◆ Exercise directions ◆
Repeat all entries word for word; skip images.

(Before and after images)
══════
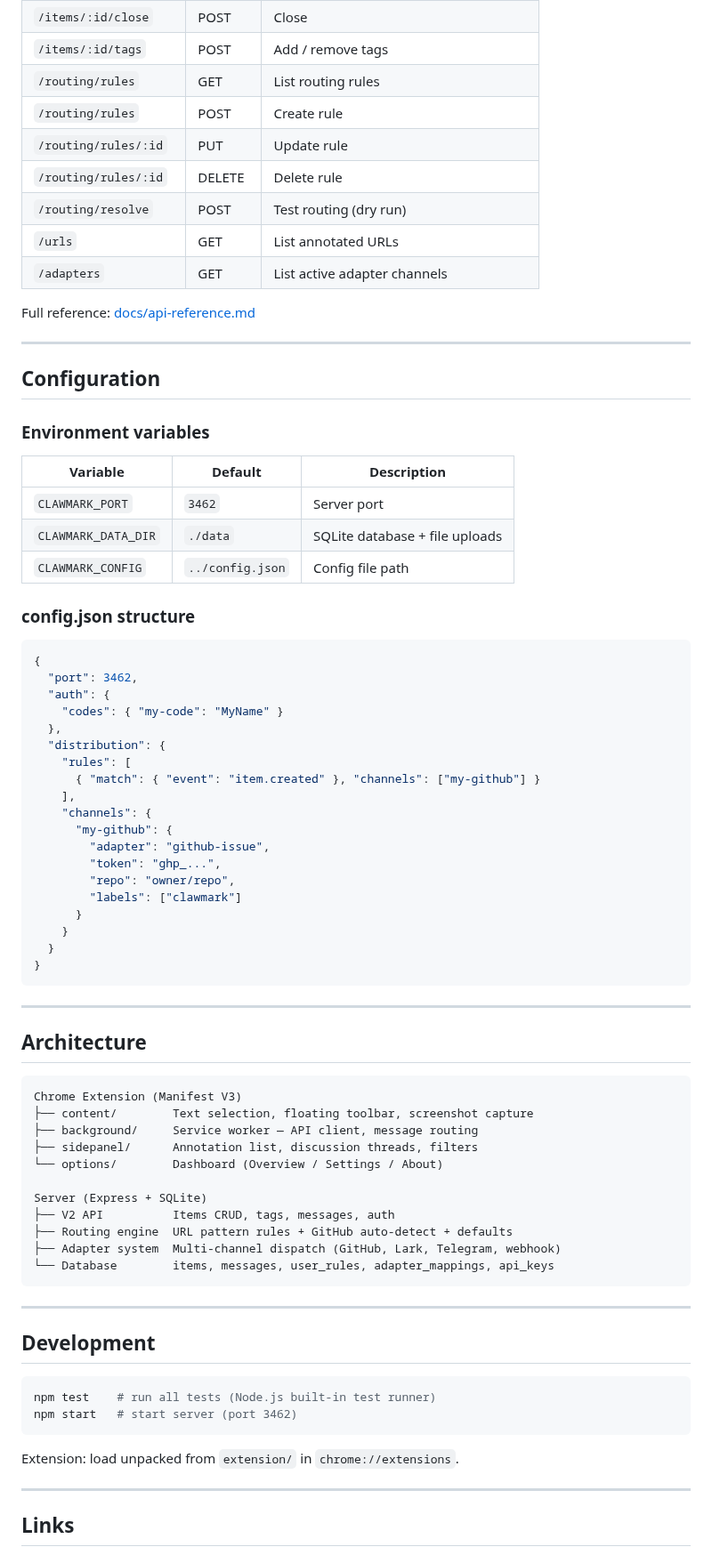
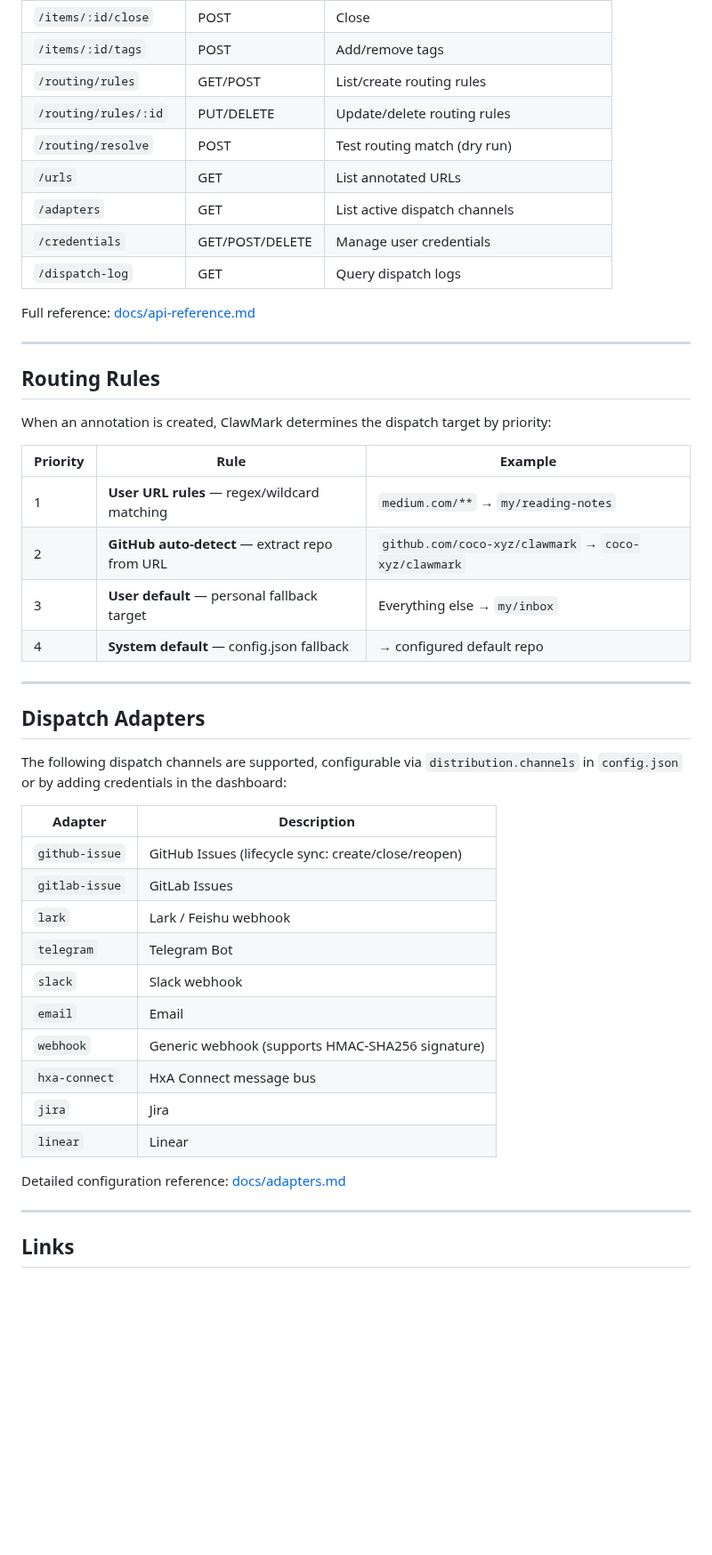
Before and after one commit to coco-xyz/clawmark, a Markdown page: README.md, the part around one of its changes. Shown at 89% size. Drawn GitHub-style; blank space fills up the shorter version.

````diff
--- a/README.md
+++ b/README.md
@@ -177,79 +226,48 @@ Base URL: `/api/v2` · Auth: `Authorization: Bearer cmk_...`
 | `/items/:id/close` | POST | Close |
-| `/items/:id/tags` | POST | Add / remove tags |
-| `/routing/rules` | GET | List routing rules |
-| `/routing/rules` | POST | Create rule |
-| `/routing/rules/:id` | PUT | Update rule |
-| `/routing/rules/:id` | DELETE | Delete rule |
-| `/routing/resolve` | POST | Test routing (dry run) |
+| `/items/:id/tags` | POST | Add/remove tags |
+| `/routing/rules` | GET/POST | List/create routing rules |
+| `/routing/rules/:id` | PUT/DELETE | Update/delete routing rules |
+| `/routing/resolve` | POST | Test routing match (dry run) |
 | `/urls` | GET | List annotated URLs |
-| `/adapters` | GET | List active adapter channels |
+| `/adapters` | GET | List active dispatch channels |
+| `/credentials` | GET/POST/DELETE | Manage user credentials |
+| `/dispatch-log` | GET | Query dispatch logs |
 
 Full reference: [docs/api-reference.md](docs/api-reference.md)
 
 ---
 
-## Configuration
+## Routing Rules
 
-### Environment variables
+When an annotation is created, ClawMark determines the dispatch target by priority:
 
-| Variable | Default | Description |
-|----------|---------|-------------|
-| `CLAWMARK_PORT` | `3462` | Server port |
-| `CLAWMARK_DATA_DIR` | `./data` | SQLite database + file uploads |
-| `CLAWMARK_CONFIG` | `../config.json` | Config file path |
-
-### config.json structure
-
-```json
-{
-  "port": 3462,
-  "auth": {
-    "codes": { "my-code": "MyName" }
-  },
-  "distribution": {
-    "rules": [
-      { "match": { "event": "item.created" }, "channels": ["my-github"] }
-    ],
-    "channels": {
-      "my-github": {
-        "adapter": "github-issue",
-        "token": "ghp_...",
-        "repo": "owner/repo",
-        "labels": ["clawmark"]
-      }
-    }
-  }
-}
-```
+| Priority | Rule | Example |
+|----------|------|---------|
+| 1 | **User URL rules** — regex/wildcard matching | `medium.com/**` → `my/reading-notes` |
+| 2 | **GitHub auto-detect** — extract repo from URL | `github.com/coco-xyz/clawmark` → `coco-xyz/clawmark` |
+| 3 | **User default** — personal fallback target | Everything else → `my/inbox` |
+| 4 | **System default** — config.json fallback | → configured default repo |
 
 ---
 
-## Architecture
+## Dispatch Adapters
 
-```
-Chrome Extension (Manifest V3)
-├── content/        Text selection, floating toolbar, screenshot capture
-├── background/     Service worker — API client, message routing
-├── sidepanel/      Annotation list, discussion threads, filters
-└── options/        Dashboard (Overview / Settings / About)
+The following dispatch channels are supported, configurable via `distribution.channels` in `config.json` or by adding credentials in the dashboard:
 
-Server (Express + SQLite)
-├── V2 API          Items CRUD, tags, messages, auth
-├── Routing engine  URL pattern rules + GitHub auto-detect + defaults
-├── Adapter system  Multi-channel dispatch (GitHub, Lark, Telegram, webhook)
-└── Database        items, messages, user_rules, adapter_mappings, api_keys
-```
+| Adapter | Description |
+|---------|-------------|
+| `github-issue` | GitHub Issues (lifecycle sync: create/close/reopen) |
+| `gitlab-issue` | GitLab Issues |
+| `lark` | Lark / Feishu webhook |
+| `telegram` | Telegram Bot |
+| `slack` | Slack webhook |
+| `email` | Email |
+| `webhook` | Generic webhook (supports HMAC-SHA256 signature) |
+| `hxa-connect` | HxA Connect message bus |
+| `jira` | Jira |
+| `linear` | Linear |
 
----
-
-## Development
-
-```bash
-npm test    # run all tests (Node.js built-in test runner)
-npm start   # start server (port 3462)
-```
-
-Extension: load unpacked from `extension/` in `chrome://extensions`.
+Detailed configuration reference: [docs/adapters.md](docs/adapters.md)
 
 ---
 
````
Also changed, not shown: other parts of README.md (+172 -123 lines), README.zh.md (added, +286 -0 lines).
══════
◆ Exercise response ◆
Before and after one commit to coco-xyz/clawmark, a Markdown page: README.md, the part around one of its changes. Shown at 89% size. Drawn GitHub-style; blank space fills up the shorter version.

````diff
--- a/README.md
+++ b/README.md
@@ -177,79 +226,48 @@ Base URL: `/api/v2` · Auth: `Authorization: Bearer cmk_...`
 | `/items/:id/close` | POST | Close |
-| `/items/:id/tags` | POST | Add / remove tags |
-| `/routing/rules` | GET | List routing rules |
-| `/routing/rules` | POST | Create rule |
-| `/routing/rules/:id` | PUT | Update rule |
-| `/routing/rules/:id` | DELETE | Delete rule |
-| `/routing/resolve` | POST | Test routing (dry run) |
+| `/items/:id/tags` | POST | Add/remove tags |
+| `/routing/rules` | GET/POST | List/create routing rules |
+| `/routing/rules/:id` | PUT/DELETE | Update/delete routing rules |
+| `/routing/resolve` | POST | Test routing match (dry run) |
 | `/urls` | GET | List annotated URLs |
-| `/adapters` | GET | List active adapter channels |
+| `/adapters` | GET | List active dispatch channels |
+| `/credentials` | GET/POST/DELETE | Manage user credentials |
+| `/dispatch-log` | GET | Query dispatch logs |
 
 Full reference: [docs/api-reference.md](docs/api-reference.md)
 
 ---
 
-## Configuration
+## Routing Rules
 
-### Environment variables
+When an annotation is created, ClawMark determines the dispatch target by priority:
 
-| Variable | Default | Description |
-|----------|---------|-------------|
-| `CLAWMARK_PORT` | `3462` | Server port |
-| `CLAWMARK_DATA_DIR` | `./data` | SQLite database + file uploads |
-| `CLAWMARK_CONFIG` | `../config.json` | Config file path |
-
-### config.json structure
-
-```json
-{
-  "port": 3462,
-  "auth": {
-    "codes": { "my-code": "MyName" }
-  },
-  "distribution": {
-    "rules": [
-      { "match": { "event": "item.created" }, "channels": ["my-github"] }
-    ],
-    "channels": {
-      "my-github": {
-        "adapter": "github-issue",
-        "token": "ghp_...",
-        "repo": "owner/repo",
-        "labels": ["clawmark"]
-      }
-    }
-  }
-}
-```
+| Priority | Rule | Example |
+|----------|------|---------|
+| 1 | **User URL rules** — regex/wildcard matching | `medium.com/**` → `my/reading-notes` |
+| 2 | **GitHub auto-detect** — extract repo from URL | `github.com/coco-xyz/clawmark` → `coco-xyz/clawmark` |
+| 3 | **User default** — personal fallback target | Everything else → `my/inbox` |
+| 4 | **System default** — config.json fallback | → configured default repo |
 
 ---
 
-## Architecture
+## Dispatch Adapters
 
-```
-Chrome Extension (Manifest V3)
-├── content/        Text selection, floating toolbar, screenshot capture
-├── background/     Service worker — API client, message routing
-├── sidepanel/      Annotation list, discussion threads, filters
-└── options/        Dashboard (Overview / Settings / About)
+The following dispatch channels are supported, configurable via `distribution.channels` in `config.json` or by adding credentials in the dashboard:
 
-Server (Express + SQLite)
-├── V2 API          Items CRUD, tags, messages, auth
-├── Routing engine  URL pattern rules + GitHub auto-detect + defaults
-├── Adapter system  Multi-channel dispatch (GitHub, Lark, Telegram, webhook)
-└── Database        items, messages, user_rules, adapter_mappings, api_keys
-```
+| Adapter | Description |
+|---------|-------------|
+| `github-issue` | GitHub Issues (lifecycle sync: create/close/reopen) |
+| `gitlab-issue` | GitLab Issues |
+| `lark` | Lark / Feishu webhook |
+| `telegram` | Telegram Bot |
+| `slack` | Slack webhook |
+| `email` | Email |
+| `webhook` | Generic webhook (supports HMAC-SHA256 signature) |
+| `hxa-connect` | HxA Connect message bus |
+| `jira` | Jira |
+| `linear` | Linear |
 
----
-
-## Development
-
-```bash
-npm test    # run all tests (Node.js built-in test runner)
-npm start   # start server (port 3462)
-```
-
-Extension: load unpacked from `extension/` in `chrome://extensions`.
+Detailed configuration reference: [docs/adapters.md](docs/adapters.md)
 
 ---
 
````
Also changed, not shown: other parts of README.md (+172 -123 lines), README.zh.md (added, +286 -0 lines).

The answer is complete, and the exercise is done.